Does aquaculture of non-native species facilitate biological invasion?
Bishop, M., Krassoi, R., McPherson, R., Brown, K., Summerhayes, S., Wilkie, E. and O’Connor, W., 2010. Does aquaculture of non-native species facilitate biological invasion? Presentation given at the Australian Marine Science Association. Conference, 4 – 8 July 2010, Wollongong, New South Wales, Australia.

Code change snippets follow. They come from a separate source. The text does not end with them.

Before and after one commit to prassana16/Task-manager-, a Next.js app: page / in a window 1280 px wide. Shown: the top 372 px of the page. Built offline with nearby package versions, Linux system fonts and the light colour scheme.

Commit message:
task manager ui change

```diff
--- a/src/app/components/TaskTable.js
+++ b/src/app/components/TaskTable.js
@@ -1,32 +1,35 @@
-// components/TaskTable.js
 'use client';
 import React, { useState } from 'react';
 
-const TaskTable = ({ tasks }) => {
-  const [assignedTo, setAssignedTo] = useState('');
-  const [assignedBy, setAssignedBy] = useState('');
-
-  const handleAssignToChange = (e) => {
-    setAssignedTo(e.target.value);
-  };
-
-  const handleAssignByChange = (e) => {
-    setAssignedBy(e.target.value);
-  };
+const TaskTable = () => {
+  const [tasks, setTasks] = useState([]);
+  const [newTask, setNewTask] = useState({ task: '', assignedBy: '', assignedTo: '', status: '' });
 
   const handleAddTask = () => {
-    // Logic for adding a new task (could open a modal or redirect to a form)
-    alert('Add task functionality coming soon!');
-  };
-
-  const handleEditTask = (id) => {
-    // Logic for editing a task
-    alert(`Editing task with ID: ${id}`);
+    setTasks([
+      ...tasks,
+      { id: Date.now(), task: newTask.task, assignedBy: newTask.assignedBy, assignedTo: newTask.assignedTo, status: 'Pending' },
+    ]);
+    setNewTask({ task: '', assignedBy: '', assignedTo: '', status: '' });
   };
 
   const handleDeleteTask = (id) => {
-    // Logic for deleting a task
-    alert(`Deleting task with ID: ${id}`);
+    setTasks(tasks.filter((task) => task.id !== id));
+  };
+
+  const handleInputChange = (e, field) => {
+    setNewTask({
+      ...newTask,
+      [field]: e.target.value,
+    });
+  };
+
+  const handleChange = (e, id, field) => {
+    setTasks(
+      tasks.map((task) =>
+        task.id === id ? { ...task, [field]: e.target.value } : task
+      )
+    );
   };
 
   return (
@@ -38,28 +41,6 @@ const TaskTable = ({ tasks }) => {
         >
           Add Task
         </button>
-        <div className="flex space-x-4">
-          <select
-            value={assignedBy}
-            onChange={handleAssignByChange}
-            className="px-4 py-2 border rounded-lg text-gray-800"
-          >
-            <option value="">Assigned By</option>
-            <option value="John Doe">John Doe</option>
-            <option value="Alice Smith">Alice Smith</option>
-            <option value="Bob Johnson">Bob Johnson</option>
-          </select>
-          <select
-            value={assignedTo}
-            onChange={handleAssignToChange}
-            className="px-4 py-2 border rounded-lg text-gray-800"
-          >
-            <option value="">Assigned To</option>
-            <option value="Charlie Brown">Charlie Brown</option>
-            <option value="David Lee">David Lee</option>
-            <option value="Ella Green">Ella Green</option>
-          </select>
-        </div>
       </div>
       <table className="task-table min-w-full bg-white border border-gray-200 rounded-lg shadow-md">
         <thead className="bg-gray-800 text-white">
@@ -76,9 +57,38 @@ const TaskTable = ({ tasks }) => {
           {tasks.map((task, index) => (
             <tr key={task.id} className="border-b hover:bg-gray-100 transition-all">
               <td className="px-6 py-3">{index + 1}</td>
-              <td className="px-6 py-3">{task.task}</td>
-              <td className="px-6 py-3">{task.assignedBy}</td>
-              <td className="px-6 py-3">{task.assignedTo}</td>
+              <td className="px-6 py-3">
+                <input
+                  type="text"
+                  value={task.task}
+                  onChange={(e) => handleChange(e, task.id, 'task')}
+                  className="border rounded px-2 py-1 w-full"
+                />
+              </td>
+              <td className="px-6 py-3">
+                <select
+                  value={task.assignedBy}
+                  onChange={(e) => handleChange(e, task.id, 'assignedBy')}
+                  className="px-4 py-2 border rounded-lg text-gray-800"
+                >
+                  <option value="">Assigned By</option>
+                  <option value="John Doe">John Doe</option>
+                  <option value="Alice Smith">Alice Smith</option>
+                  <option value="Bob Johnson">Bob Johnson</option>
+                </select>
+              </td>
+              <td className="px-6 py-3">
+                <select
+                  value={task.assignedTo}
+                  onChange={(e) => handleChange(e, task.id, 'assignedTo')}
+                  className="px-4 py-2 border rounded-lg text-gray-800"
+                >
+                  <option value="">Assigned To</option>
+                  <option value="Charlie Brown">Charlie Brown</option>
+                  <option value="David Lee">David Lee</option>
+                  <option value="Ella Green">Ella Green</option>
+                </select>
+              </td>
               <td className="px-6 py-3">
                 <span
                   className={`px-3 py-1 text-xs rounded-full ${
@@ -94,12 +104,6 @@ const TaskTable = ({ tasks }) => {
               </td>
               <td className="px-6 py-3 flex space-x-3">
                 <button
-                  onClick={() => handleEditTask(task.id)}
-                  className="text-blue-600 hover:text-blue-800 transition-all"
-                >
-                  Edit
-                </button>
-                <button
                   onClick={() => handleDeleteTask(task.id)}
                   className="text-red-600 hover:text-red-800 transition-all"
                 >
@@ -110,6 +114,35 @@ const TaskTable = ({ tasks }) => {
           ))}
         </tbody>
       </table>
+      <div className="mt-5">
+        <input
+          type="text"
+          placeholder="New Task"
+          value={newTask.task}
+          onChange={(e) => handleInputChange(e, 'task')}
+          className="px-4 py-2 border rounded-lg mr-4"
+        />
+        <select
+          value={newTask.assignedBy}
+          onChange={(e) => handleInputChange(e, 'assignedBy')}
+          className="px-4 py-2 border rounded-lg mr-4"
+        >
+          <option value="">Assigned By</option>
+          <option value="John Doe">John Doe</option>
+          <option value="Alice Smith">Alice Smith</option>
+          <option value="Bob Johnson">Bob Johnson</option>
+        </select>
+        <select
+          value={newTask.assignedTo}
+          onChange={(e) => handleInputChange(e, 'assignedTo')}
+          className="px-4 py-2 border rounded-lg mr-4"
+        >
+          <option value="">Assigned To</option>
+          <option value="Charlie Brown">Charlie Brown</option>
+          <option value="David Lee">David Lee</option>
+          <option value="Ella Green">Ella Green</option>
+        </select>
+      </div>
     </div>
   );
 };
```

The spread of a species introduced for aquaculture to the natural environment can threaten native ecosystems. Following the introduction of Pacific oysters, Crassostrea gigas, to Port Stephens, NSW, Australia, and the later (1991) decision to permit their culture, we assessed whether Pacific oysters had spread and overgrown the native Sydney rock oyster, Saccostrea glomerata. Sampling of seven rocky-shore and four mangrove sites in Port Stephens immediately before aquaculture of Pacific oysters was allowed (1990), immediately after culture began (1991–1992) and nearly two decades later (2008) did not find evidence of further Pacific oyster spread or that overgrowth of Sydney rock oysters had occurred. The non-native oyster, relatively uncommon immediately before the start of aquaculture, remained confined to the inner port of Port Stephens and its percentage contribution to oyster populations generally declined over the two decades. Pacific oyster populations were dominated by small individuals of < 40-mm shell height, with established adults being rare. Only at one site did Pacific oysters increase in abundance and the number of Sydney rock oysters declined. The failure to see the catastrophic changes in oyster communities seen elsewhere in the world could reflect factors such as estuarine water circulation patterns that restrict the spread of Pacific oyster larvae and the susceptibility of Pacific oysters to existing native predators (fish, crabs and birds).